"A fireball is just a piece of material burning up in the earth's atmosphere, it's just a very bright shooting star," he added.

Mr Moore said that if anyone in the south west of Ireland saw the flashes of blue light, to visit Astronomy.ie and click on the link 'Report a Fireball.'
Just saw the whole #sky light up looking North from #Cork Like #lightning only none on radar?? What gives?? #Meteor? #Fireball? #Explosion?

— Darren Forde (@darrenforde) July 21, 2016

Comment: The skies certainly seem to heating up lately, the above is the 7th fireball report within the last 5 days:




Fireball 4

Meteor fireball 'brighter than Venus' seen in Osaka, Japan

© Via Facebook/Satoshi Uehara
At 3 this morning, 25 minutes, 50 seconds of fireball.
- 5.3, etc. It was brighter than Venus around, but if the dark shadows I think I can.


Comment: Multiple sightings of a meteor fireball over Japan


Meteor

Multiple explosions from meteor fireball shake buildings in General Roca, Argentina

© Arynews.tv
Residents of a city in southern Argentina got a scare when a series of powerful explosions shook homes and buildings Wednesday, but the cause turned out to be a natural wonder: a meteor disintegrating overhead.

It was an ordinary Wednesday afternoon in General Roca, a city of 85,000 people, when suddenly a series of loud blasts caused buildings to shake and windows to rattle. "Everything trembled," said Martin Soria, the local mayor.

Police, firefighters and emergency workers rushed to the scene, but found no evidence of a bomb, earthquake or calamity.
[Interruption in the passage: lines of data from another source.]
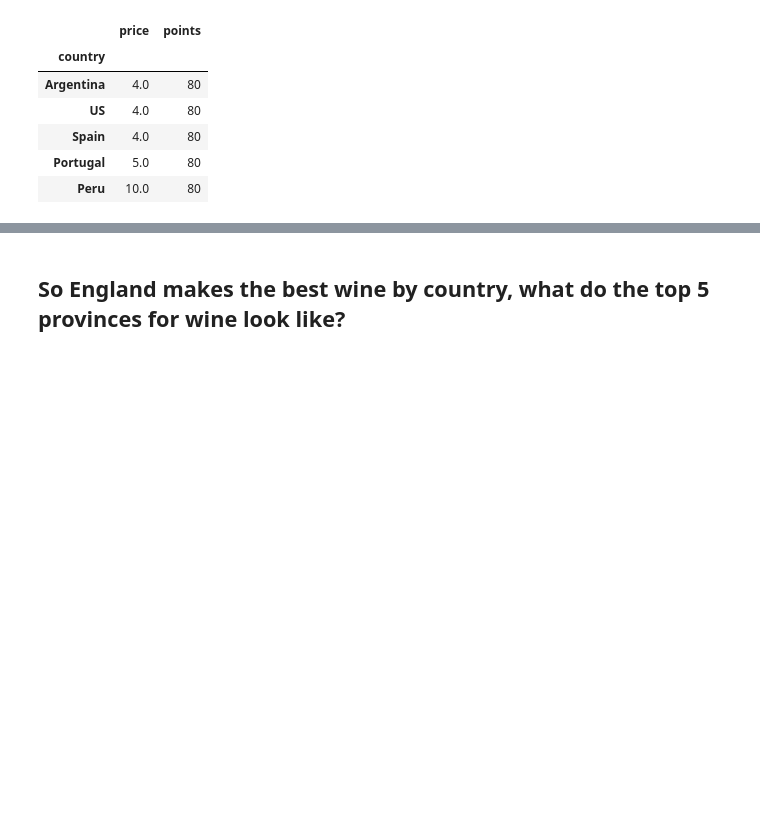
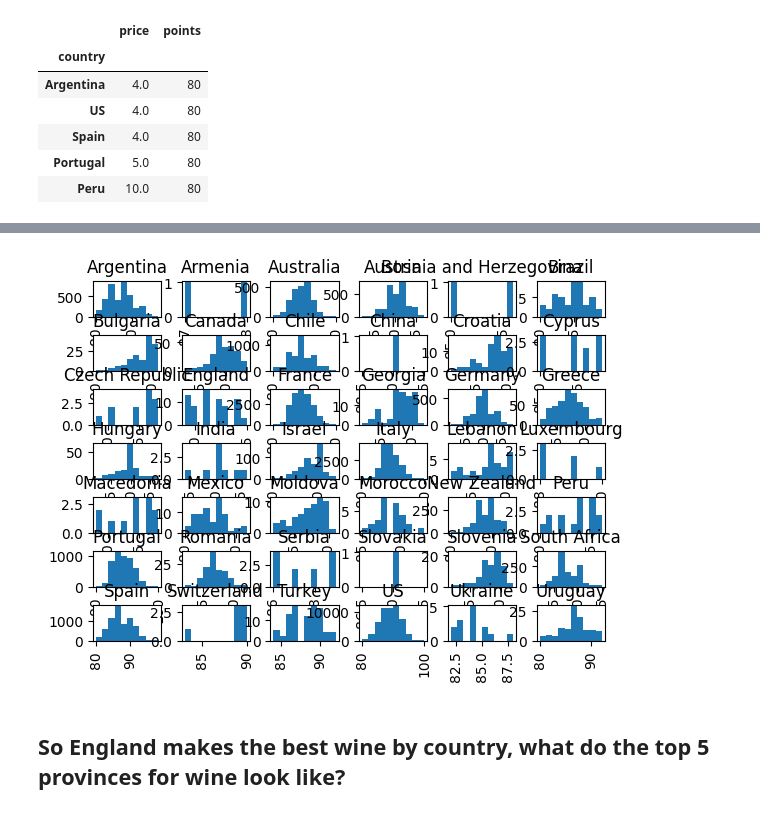
Before and after one commit to Brandon-Nutting/UdacityDataAnalysisProject, a Jupyter notebook: wineInvestigation.ipynb, the cells around one changed output, grey strips where cells are left out. Cells and saved outputs as stored; diff of their text form; code cells hidden in the pictures; blank space fills up the shorter version.

```diff
--- a/wineInvestigation.ipynb
+++ b/wineInvestigation.ipynb
@@ -148,3 +156,7 @@ countryGroup.head()
+# %%
+wine['points'].hist(by = wine['country']);
+# %% [output]
+[figure, added]
 # %% [markdown]
 ## So England makes the best wine by country, what do the top 5 provinces for wine look like?
 # %%
```
Also changed, not shown: parts of 19 cells of this notebook, 6 other files.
Finally, scientists pieced together the reason: A meteor had entered the Earth's atmosphere some 10,000 meters (33,000 feet) overhead, traveling at 2,400 kilometers (1,500 miles) per hour.

"It took everyone by surprise because it entered the atmosphere over an inhabited area. If it had fallen over the desert, the sea, Antarctica, we would never have known," said astronomer Roberto Figueroa, head of the nearby Neuquen observatory. He estimated the meteor measured about 12 meters in diameter before breaking into three fragments.